Task prompt> Repeat every line of the data exactly; no picture belongs in the copy.

Before-and-after change data>
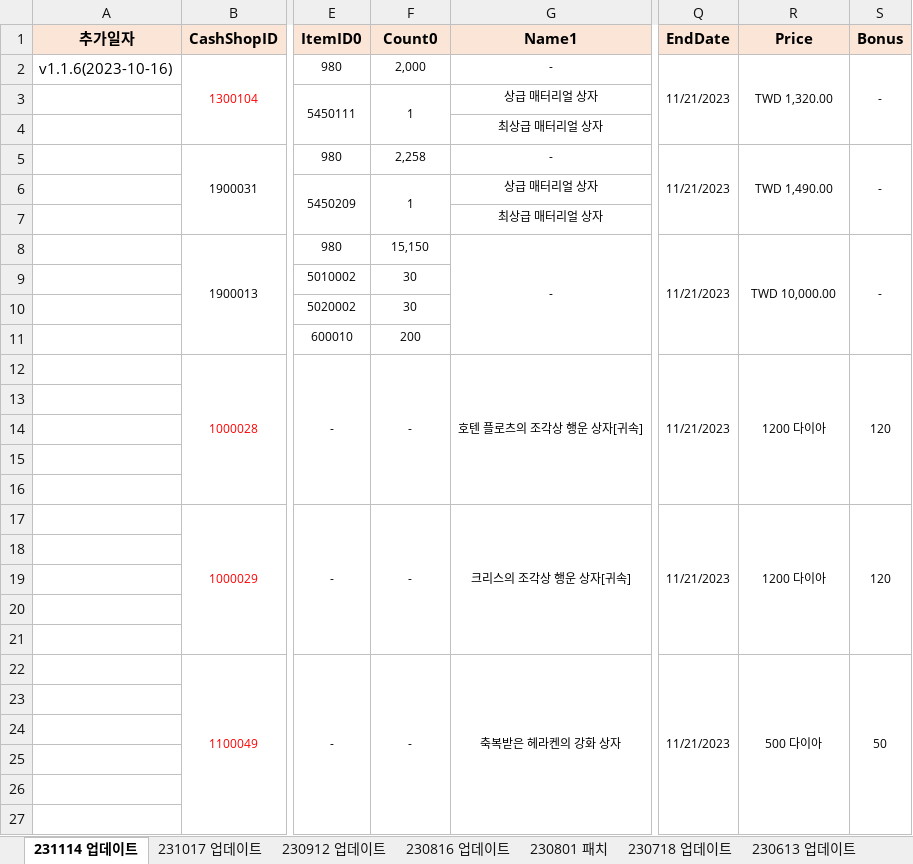
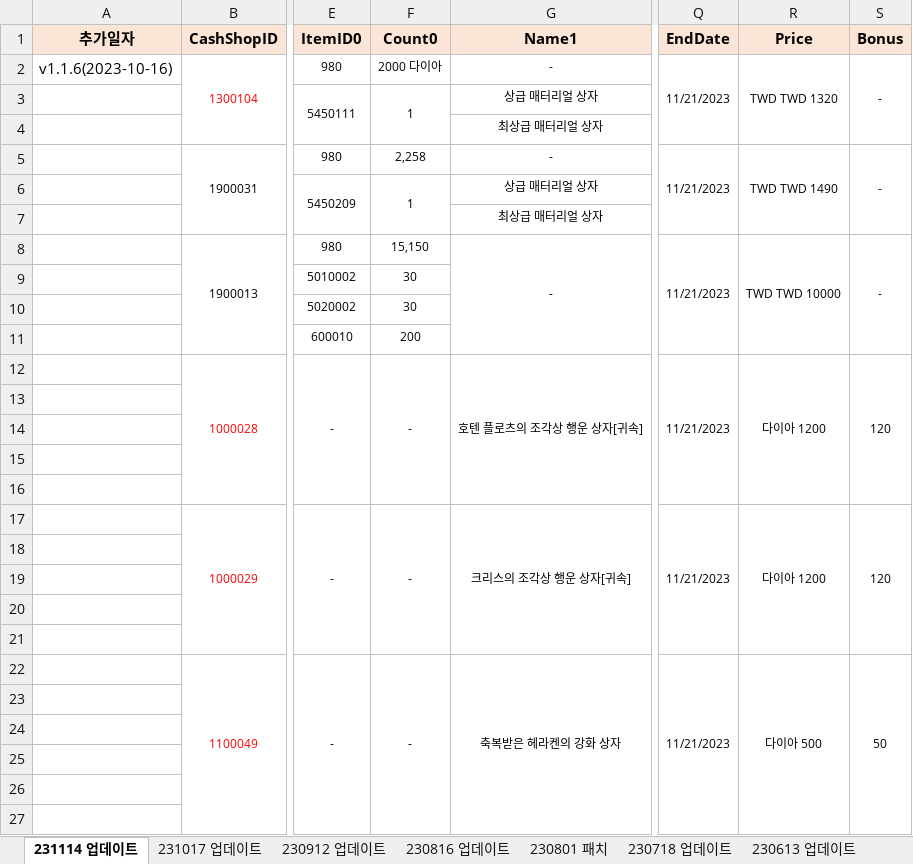
Before and after one commit to SungMinseok/TC_AutoMaker-R2M, an Excel workbook: 유료상점DATA_TW R2M.xlsx, sheet 231114 업데이트, drawn as a sheet; only a part is shown, gaps mark what is left out; values as stored, in another font and other column widths than the file's, no borders; the diff covers the shown part only; the diff names each change by its address in the sheet, - before the commit and + after, or states it on an @@ line.

```diff
--- a/유료상점DATA_TW R2M.xlsx (sheet 231114 업데이트)
+++ b/유료상점DATA_TW R2M.xlsx (sheet 231114 업데이트)
-F2 (Count0): 2,000
+F2 (Count0): 2000 다이아
-R2 (Price): TWD 1,320.00
+R2 (Price): TWD TWD 1320
-R5 (Price): TWD 1,490.00
+R5 (Price): TWD TWD 1490
-R8 (Price): TWD 10,000.00
+R8 (Price): TWD TWD 10000
-R12 (Price): 1200 다이아
+R12 (Price): 다이아 1200
-R17 (Price): 1200 다이아
+R17 (Price): 다이아 1200
-R22 (Price): 500 다이아
+R22 (Price): 다이아 500
```
Also changed, not shown: 13 edited cells elsewhere in this sheet, 유료상점DATA_KR R2M.xlsx, 이벤트DATA_KR R2M.xlsx, 10 other files.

Exercise result>
Before and after one commit to SungMinseok/TC_AutoMaker-R2M, an Excel workbook: 유료상점DATA_TW R2M.xlsx, sheet 231114 업데이트, drawn as a sheet; only a part is shown, gaps mark what is left out; values as stored, in another font and other column widths than the file's, no borders; the diff covers the shown part only; the diff names each change by its address in the sheet, - before the commit and + after, or states it on an @@ line.

```diff
--- a/유료상점DATA_TW R2M.xlsx (sheet 231114 업데이트)
+++ b/유료상점DATA_TW R2M.xlsx (sheet 231114 업데이트)
-F2 (Count0): 2,000
+F2 (Count0): 2000 다이아
-R2 (Price): TWD 1,320.00
+R2 (Price): TWD TWD 1320
-R5 (Price): TWD 1,490.00
+R5 (Price): TWD TWD 1490
-R8 (Price): TWD 10,000.00
+R8 (Price): TWD TWD 10000
-R12 (Price): 1200 다이아
+R12 (Price): 다이아 1200
-R17 (Price): 1200 다이아
+R17 (Price): 다이아 1200
-R22 (Price): 500 다이아
+R22 (Price): 다이아 500
```
Also changed, not shown: 13 edited cells elsewhere in this sheet, 유료상점DATA_KR R2M.xlsx, 이벤트DATA_KR R2M.xlsx, 10 other files.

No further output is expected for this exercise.